DATA:
* * * *

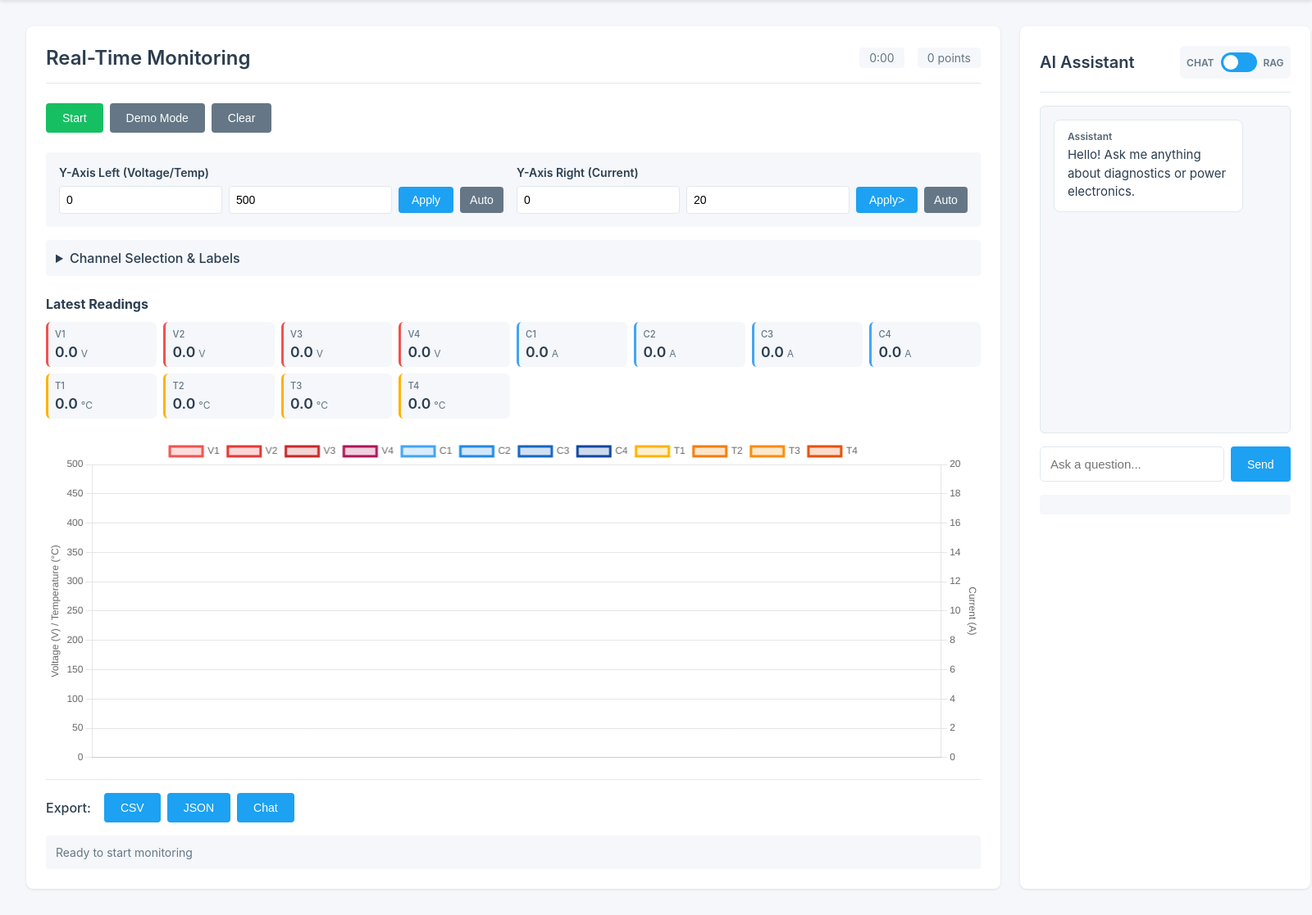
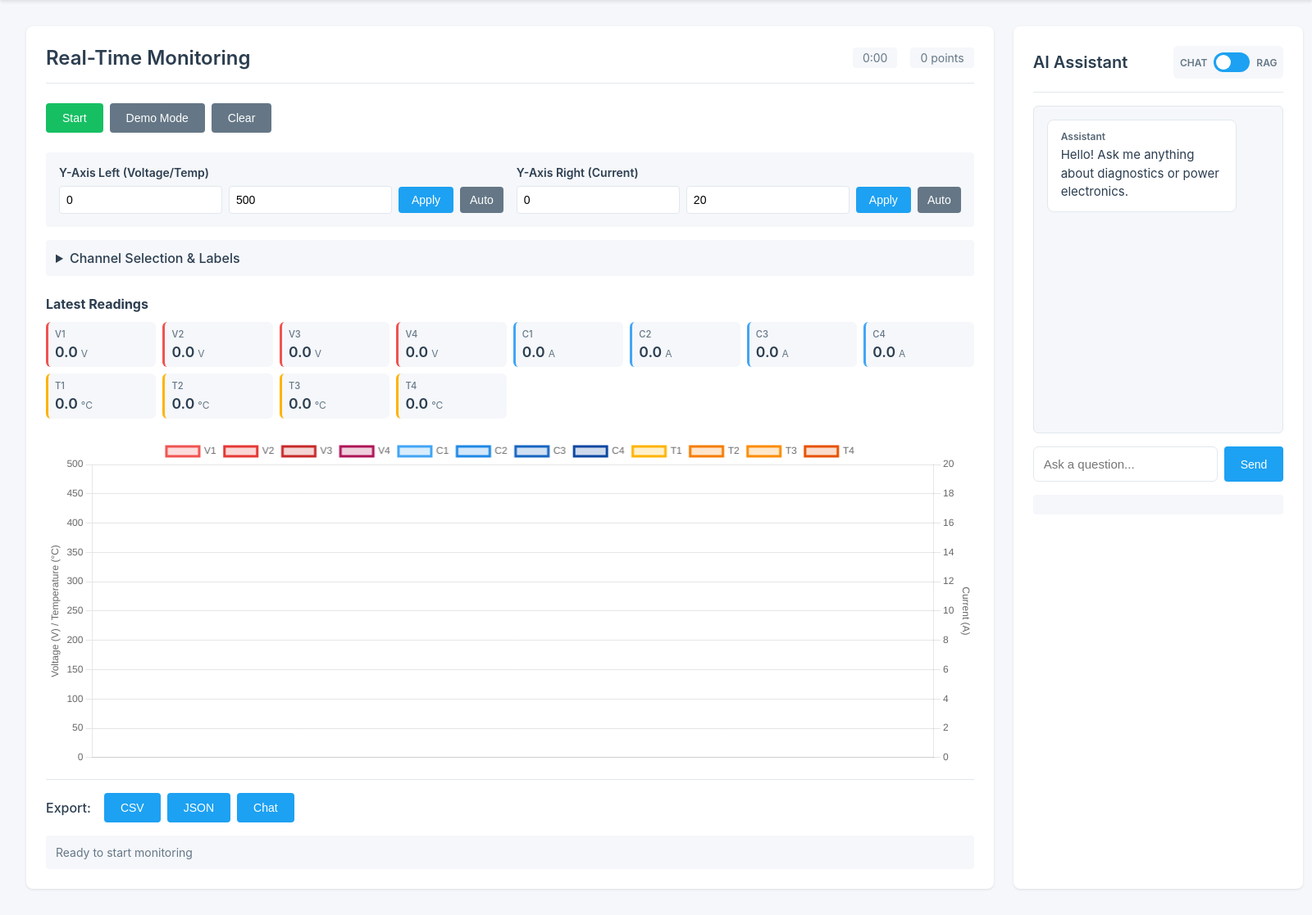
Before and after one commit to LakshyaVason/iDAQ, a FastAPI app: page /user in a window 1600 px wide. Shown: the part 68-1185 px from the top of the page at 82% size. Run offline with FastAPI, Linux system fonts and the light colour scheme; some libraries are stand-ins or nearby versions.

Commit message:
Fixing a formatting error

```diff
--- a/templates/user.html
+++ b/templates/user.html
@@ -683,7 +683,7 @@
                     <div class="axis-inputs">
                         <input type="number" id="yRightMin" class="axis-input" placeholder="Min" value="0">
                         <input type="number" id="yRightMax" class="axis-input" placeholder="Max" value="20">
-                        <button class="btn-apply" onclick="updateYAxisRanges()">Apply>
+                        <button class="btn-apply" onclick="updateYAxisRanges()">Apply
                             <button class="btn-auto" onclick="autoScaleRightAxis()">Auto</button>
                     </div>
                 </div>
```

* * * *

Leaving the pictures behind, return every line above exactly.

Before and after one commit to LakshyaVason/iDAQ, a FastAPI app: page /user in a window 1600 px wide. Shown: the part 68-1185 px from the top of the page at 82% size. Run offline with FastAPI, Linux system fonts and the light colour scheme; some libraries are stand-ins or nearby versions.

Commit message:
Fixing a formatting error

```diff
--- a/templates/user.html
+++ b/templates/user.html
@@ -683,7 +683,7 @@
                     <div class="axis-inputs">
                         <input type="number" id="yRightMin" class="axis-input" placeholder="Min" value="0">
                         <input type="number" id="yRightMax" class="axis-input" placeholder="Max" value="20">
-                        <button class="btn-apply" onclick="updateYAxisRanges()">Apply>
+                        <button class="btn-apply" onclick="updateYAxisRanges()">Apply
                             <button class="btn-auto" onclick="autoScaleRightAxis()">Auto</button>
                     </div>
                 </div>
```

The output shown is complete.